Not only is there a problem in being forced to pay exorbitant rates, but even if exporters accept the rate increases, getting container space is very difficult.
“In China, container space is often being auctioned off to the highest bidder. It’s almost blackmail,” Gulkin said.
“Many freight forwarders in different countries offer lower prices but ultimately cannot book containers.”
Backlogs on top of backlogs
The problem of containers being stranded in the “wrong” place was compounded by other events over the past year.
For example, increased customs checks at Chinese ports aimed at spotting COVID residues on food packaging slowed the loading and unloading of containers further.
Disruptions were particularly acute in the port of Dalian — a critical port for the seafood trade shipping product to China for reprocessing. Seafood associations from multiple countries have called on China to relax checks as the country has moved out of lockdowns. Some of the key seafood ports, however, remain closed to exports from certain countries.
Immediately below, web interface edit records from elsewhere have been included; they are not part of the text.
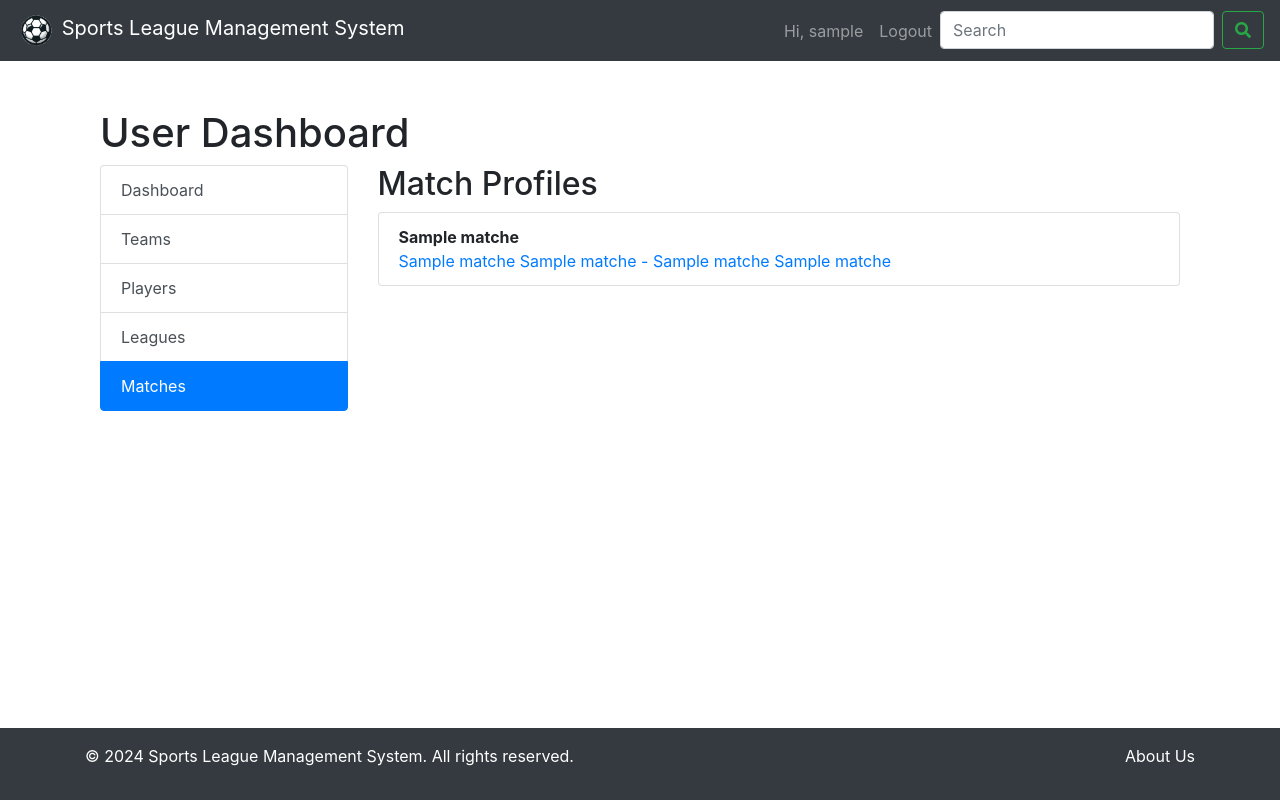
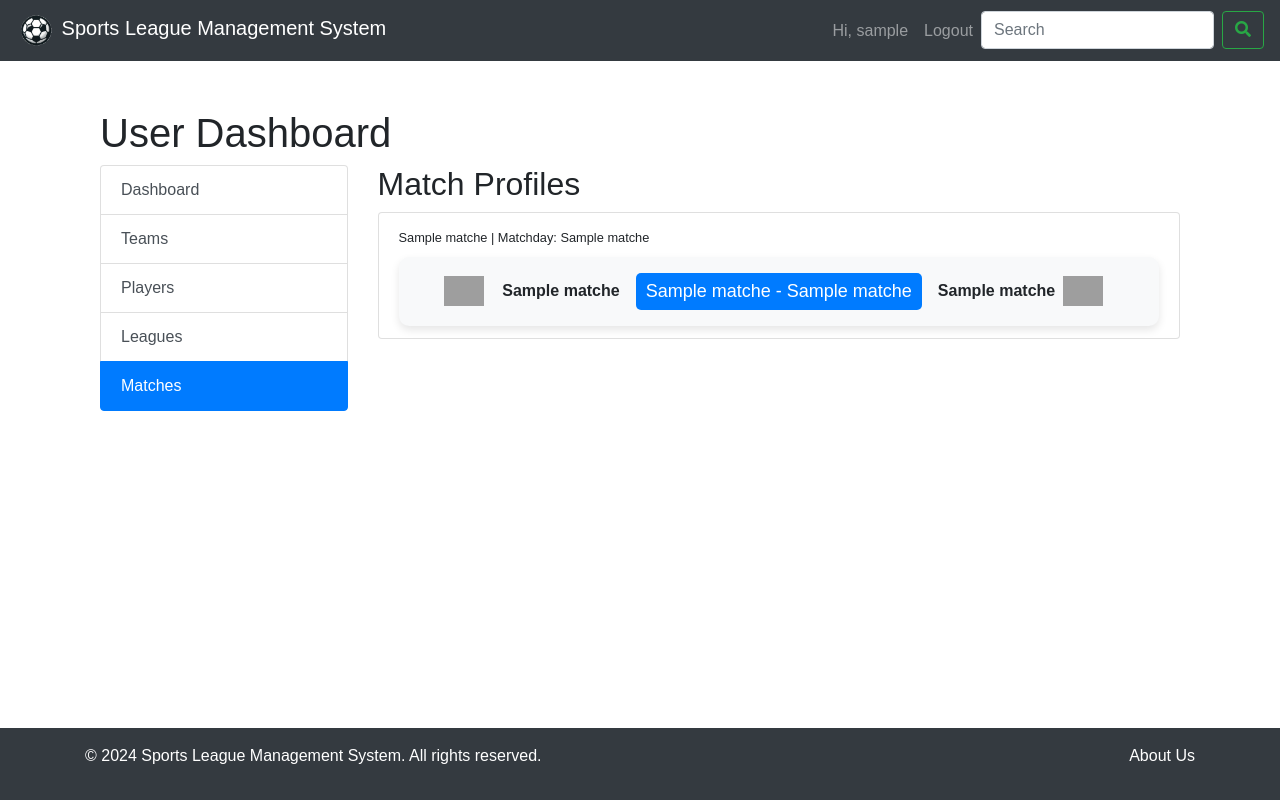
Before and after one commit to kaimg/Sports-League-Management-System, a Flask app: page /user/matches in a window 1280 px wide. Run offline with Flask 3, Linux system fonts and the light colour scheme; the visitor is signed in with stand-in values (Sample User, id 1); a database or web service that is not in the repository returns one stand-in record (values such as "Sample title"); some libraries are stand-ins or nearby versions; grey boxes are pictures that could not be loaded.

Commit message:
Add match results
Write correct queries based on our db
Design our matches screen

```diff
--- a/templates/user_matches.html
+++ b/templates/user_matches.html
@@ -3,14 +3,42 @@
 <h2>Match Profiles</h2>
 <ul class="list-group">
     {% for match in matches %}
-        <li class="list-group-item">
-            <div>
-                <strong>{{ match[5] }}</strong><br>
-                <a href="{{ url_for('user.profile_match', match_id=match[0]) }}">
-                    {{ match[1] }} {{ match[3] }} - {{ match[4] }} {{ match[2] }}
-                </a>
+        <li class="list-group-item d-flex flex-column">
+            <div class="d-flex justify-content-between w-100 mb-2">
+                <div class="font-weight-bold">
+                    <small>{{ match[5] }} | Matchday: {{ match[8] }}</small>
+                </div>
+            </div>
+            <div class="d-flex justify-content-center align-items-center match-result-box p-3">
+                <img src="{{ match[6] }}" alt="{{ match[1] }} Logo" class="team-logo">
+                <strong class="mx-2">{{ match[1] }}</strong>
+                <span class="match-score-box mx-2">{{ match[3] }} - {{ match[4] }}</span>
+                <strong class="mx-2">{{ match[2] }}</strong>
+                <img src="{{ match[7] }}" alt="{{ match[2] }} Logo" class="team-logo">
             </div>
         </li>
     {% endfor %}
 </ul>
+
+<style>
+    body {
+        font-family: 'Arial', sans-serif;
+    }
+    .match-result-box {
+        background-color: #f8f9fa;
+        border-radius: 10px;
+        box-shadow: 0 4px 8px rgba(0, 0, 0, 0.1);
+    }
+    .team-logo {
+        height: 30px;
+        margin-right: 10px;
+    }
+    .match-score-box {
+        background-color: #007bff;
+        color: #fff;
+        padding: 5px 10px;
+        border-radius: 5px;
+        font-size: 18px;
+    }
+</style>
 {% endblock %}
--- a/user_routes.py
+++ b/user_routes.py
@@ -89,32 +89,27 @@ def user_leagues():
 @login_required
 def user_matches():
     db = get_db()
-    cur = get_db().cursor()
+    cur = db.cursor()
     cur.execute("""
         SELECT m.match_id,
-               t1.name AS team1_name,
-               t2.name AS team2_name,
-               COALESCE(s1.total_score, 0) AS team1_score,
-               COALESCE(s2.total_score, 0) AS team2_score,
-               TO_CHAR(m.date, 'Month DD, YYYY') AS formatted_date,
-               m.location
+               t1.name AS home_team_name,
+               t2.name AS away_team_name,
+               s.full_time_home AS home_score,
+               s.full_time_away AS away_score,
+               TO_CHAR(m.utc_date, 'Month DD, YYYY') AS formatted_date,
+               t1.crestURL AS home_team_logo,
+               t2.crestURL AS away_team_logo,
+               m.matchday
         FROM matches m
-        JOIN teams t1 ON m.team1_id = t1.team_id
-        JOIN teams t2 ON m.team2_id = t2.team_id
-        LEFT JOIN (SELECT match_id, players.team_id, SUM(score) AS total_score
-                   FROM scores
-                   JOIN players ON scores.player_id = players.player_id
-                   GROUP BY match_id, players.team_id) s1
-        ON (m.match_id = s1.match_id AND m.team1_id = s1.team_id)
-        LEFT JOIN (SELECT match_id, players.team_id, SUM(score) AS total_score
-                   FROM scores
-                   JOIN players ON scores.player_id = players.player_id
-                   GROUP BY match_id, players.team_id) s2
-        ON (m.match_id = s2.match_id AND m.team2_id = s2.team_id)
+        JOIN teams t1 ON m.home_team_id = t1.team_id
+        JOIN teams t2 ON m.away_team_id = t2.team_id
+        LEFT JOIN scores s ON m.match_id = s.match_id
+        ORDER BY m.utc_date DESC
     """)
     matches = cur.fetchall()
     cur.close()
     return render_template('user_matches.html', matches=matches)
+
 
 
 
```
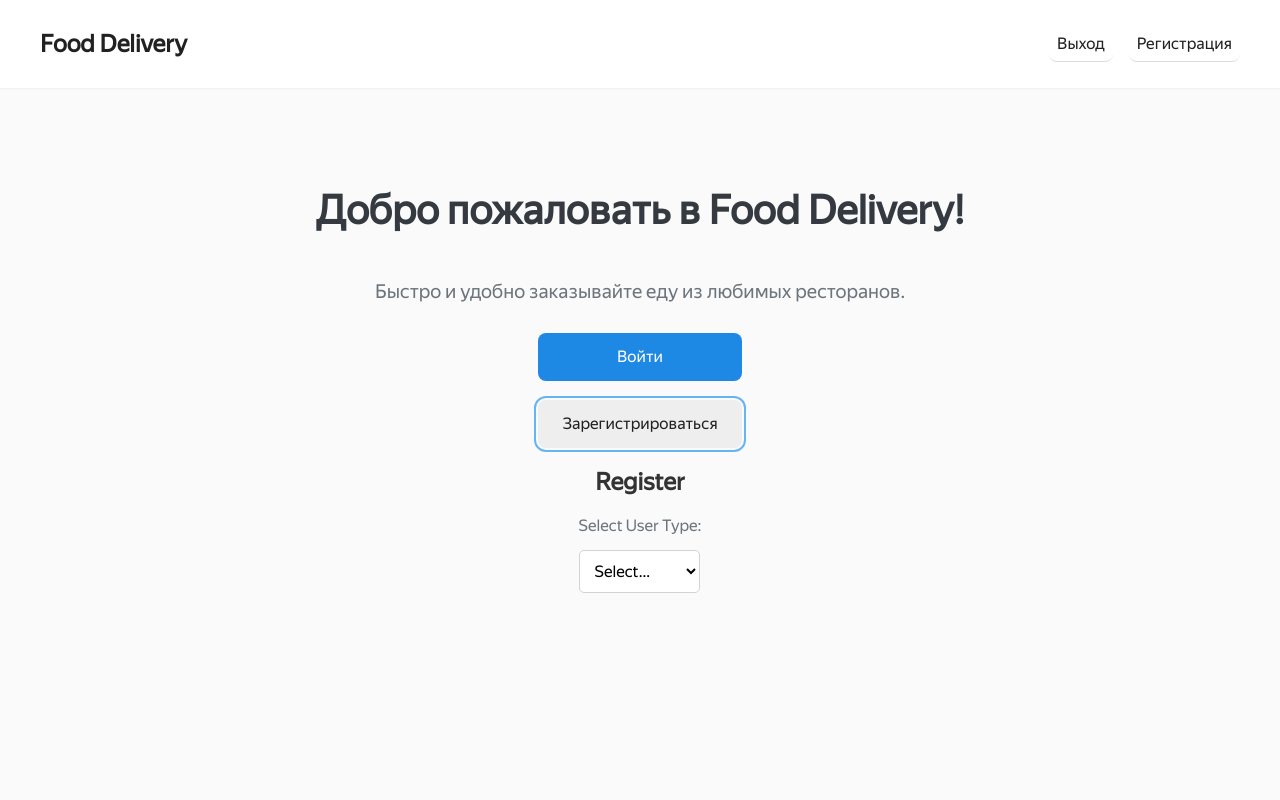
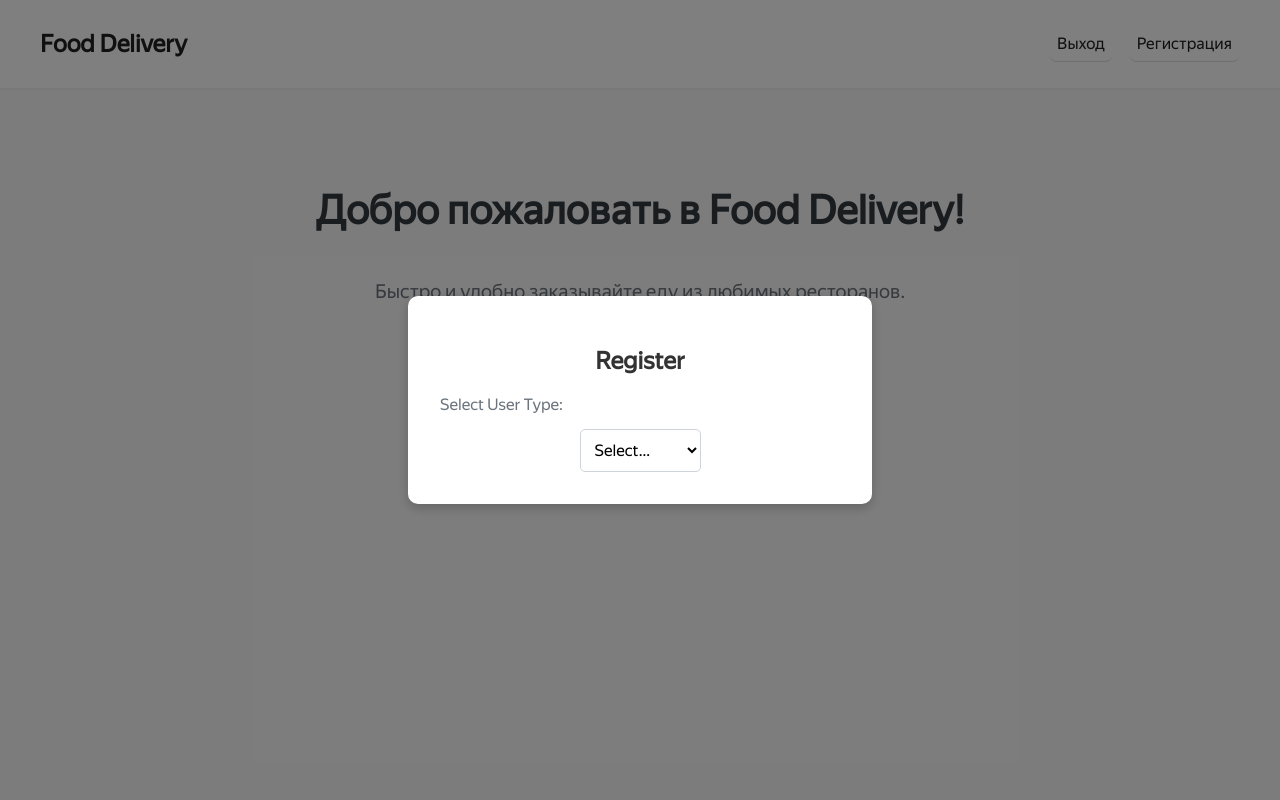
Before and after one commit to dradgo/react-study-delivery-app, a React (Create React App) app: page / in a window 1280 px wide. Both pictures are taken after a click on the button "Зарегистрироваться". Shown: the top 800 px of the page. Built offline with nearby package versions, Linux system fonts and the light colour scheme.

Commit message:
register dialog updated

```diff
--- a/src/components/register-modal.css
+++ /dev/null
@@ -1,56 +0,0 @@
-/* Register Modal Styles */
-
-.modal-overlay {
-    position: fixed;
-    top: 0;
-    left: 0;
-    width: 100%;
-    height: 100%;
-    background: rgba(0, 0, 0, 0.5);
-    display: flex;
-    justify-content: center;
-    align-items: center;
-}
-
-.modal-content {
-    background: white;
-    padding: 20px;
-    border-radius: 8px;
-    width: 400px;
-    box-shadow: 0 4px 6px rgba(0, 0, 0, 0.1);
-}
-
-.modal-content h2 {
-    margin-bottom: 15px;
-    font-size: 1.5rem;
-    color: #333;
-    text-align: center;
-}
-
-form {
-    display: flex;
-    flex-direction: column;
-    gap: 10px;
-}
-
-label {
-    font-size: 1rem;
-    color: #555;
-}
-
-input,
-textarea,
-select {
-    padding: 10px;
-    border: 1px solid #ccc;
-    border-radius: 5px;
-    font-size: 1rem;
-}
-
-button[type='button'] {
-    background-color: #6c757d;
-}
-
-button[type='button']:hover {
-    background-color: #5a6268;
-}
--- /dev/null
+++ b/src/components/register-modal.scss
@@ -0,0 +1,59 @@
+.modal-overlay {
+  position: fixed;
+  top: 0;
+  left: 0;
+  z-index: 9999;
+  width: 100vw;
+  height: 100vh;
+  background: rgba(0, 0, 0, 0.5);
+  display: flex;
+  justify-content: center;
+  align-items: center;
+}
+
+.modal-content {
+  background: white;
+  padding: 2rem;
+  border-radius: 10px;
+  width: 400px;
+  max-width: 90%;
+  box-shadow: 0 4px 12px rgba(0, 0, 0, 0.2);
+  position: relative;
+}
+
+.close-button {
+  position: absolute;
+  top: 10px;
+  right: 12px;
+  font-size: 1.5rem;
+  border: none;
+  background: none;
+  cursor: pointer;
+}
+form {
+  display: flex;
+  flex-direction: column;
+  gap: 10px;
+}
+
+label {
+  font-size: 1rem;
+  color: #555;
+}
+
+input,
+textarea,
+select {
+  padding: 10px;
+  border: 1px solid #ccc;
+  border-radius: 5px;
+  font-size: 1rem;
+}
+
+button[type='button'] {
+  background-color: #6c757d;
+}
+
+button[type='button']:hover {
+  background-color: #5a6268;
+}
--- a/src/components/register-modal.tsx
+++ b/src/components/register-modal.tsx
@@ -1,4 +1,5 @@
 import React, { useState } from 'react';
+import './register-modal.scss';
 
 const RegisterModal: React.FC<{ onClose: () => void }> = ({ onClose }) => {
     const [userType, setUserType] = useState('');
@@ -34,7 +35,7 @@ const RegisterModal: React.FC<{ onClose: () => void }> = ({ onClose }) => {
                         <label>Select User Type:</label>
                         <select value={userType} onChange={(e) => setUserType(e.target.value)}>
                             <option value="">Select...</option>
-                            <option value="customer">Client</option>
+                            <option value="client">Client</option>
                             <option value="courier">Courier</option>
                             <option value="restaurant">Restaurant</option>
                         </select>
--- a/src/components/unauth-main-page/unauth-main-page.tsx
+++ b/src/components/unauth-main-page/unauth-main-page.tsx
@@ -24,7 +24,13 @@ export const UnauthMainPage = () => {
                 </div>
             </section>
             <footer className="welcome-footer" />
-            {isRegisterOpen && <RegisterModal onClose={() => setIsRegisterOpen(false)} />}
+            {isRegisterOpen && (
+                <RegisterModal
+                    onClose={() => {
+                        setIsRegisterOpen(false);
+                    }}
+                />
+            )}
         </div>
     );
 };
```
Russian pollock harvesters, for example, are still unable to deliver goods to Dalian, a fact that has caused serious disruptions in the typical flow of goods and a scramble to find new markets.
Frank Bodin, vice president of whitefish supplier Nordic Group in the United States, said the additional scrutiny is another huge addition to the already high costs companies face.
“[It’s] causing extraordinary cost increases inside China and also on the freight rates,” he said in a presentation at the North Atlantic Seafood Forum in June.
“Freight has doubled, tripled. Costs of disinfecting, testing and controlling everything is also very, very high.”
A shipping company’s market
For now, shipping companies “have the upper hand” given the recovering economies in the West and their ability to manage their capacity well, Iagatti said.
That’s reflected in the latest rates. At the time of writing, the Drewry global index for all shipping routes combined was 292 percent higher than a year ago and up 2 percent, or $121 (€99), from a week earlier.
A glance at the table shows that with more containers now displaced in Europe and the United States, it has become much more expensive to ship dry bulk cargo from Asia than from European and US destinations, creating a headache for those seafood processing companies processing in the Far East.
When the system gets in a constantly congested state, sensitivity can be higher when containers do not arrive on time, or when inevitable disruptions happen, such as the blockage of the Suez Canal in March by the giant Ever Given containership.
Hundreds of ships were stuck around the Suez for several days, generating delays and congestion, lifting prices even further and compounding the uneven distribution of containers.
“If we have other disruptive events, maybe not as big as Suez, we are now in a situation where every little mishap reverberates in a situation that is already fragile,” Iagatti said.
“So every addition to the precarious situation that global supply chains are in now will make container prices go up.”
Regardless of how any of the supply or demand issues play out in the coming months, Iagatti has a bleak message for any companies shipping goods: “You are looking at a period of sustained [high] transport prices.”
Eventually the situation will improve but that won’t be soon. Siam Canadian’s Gulkin expects to see high freight costs and a shortage of containers and available vessels at least until the New Year.
The higher freight costs will ultimately have to be passed on as the increases are simply too big for processors and exporters to absorb, in his view.
“Other than passing the costs on, there is nothing that can be done to mitigate costs,” Gulkin said.
“The shipping lines could, in fact, do a tremendous amount to mitigate the current situation but perhaps it’s not in their best short-term interest to do so.” fragile,” Iagatti said.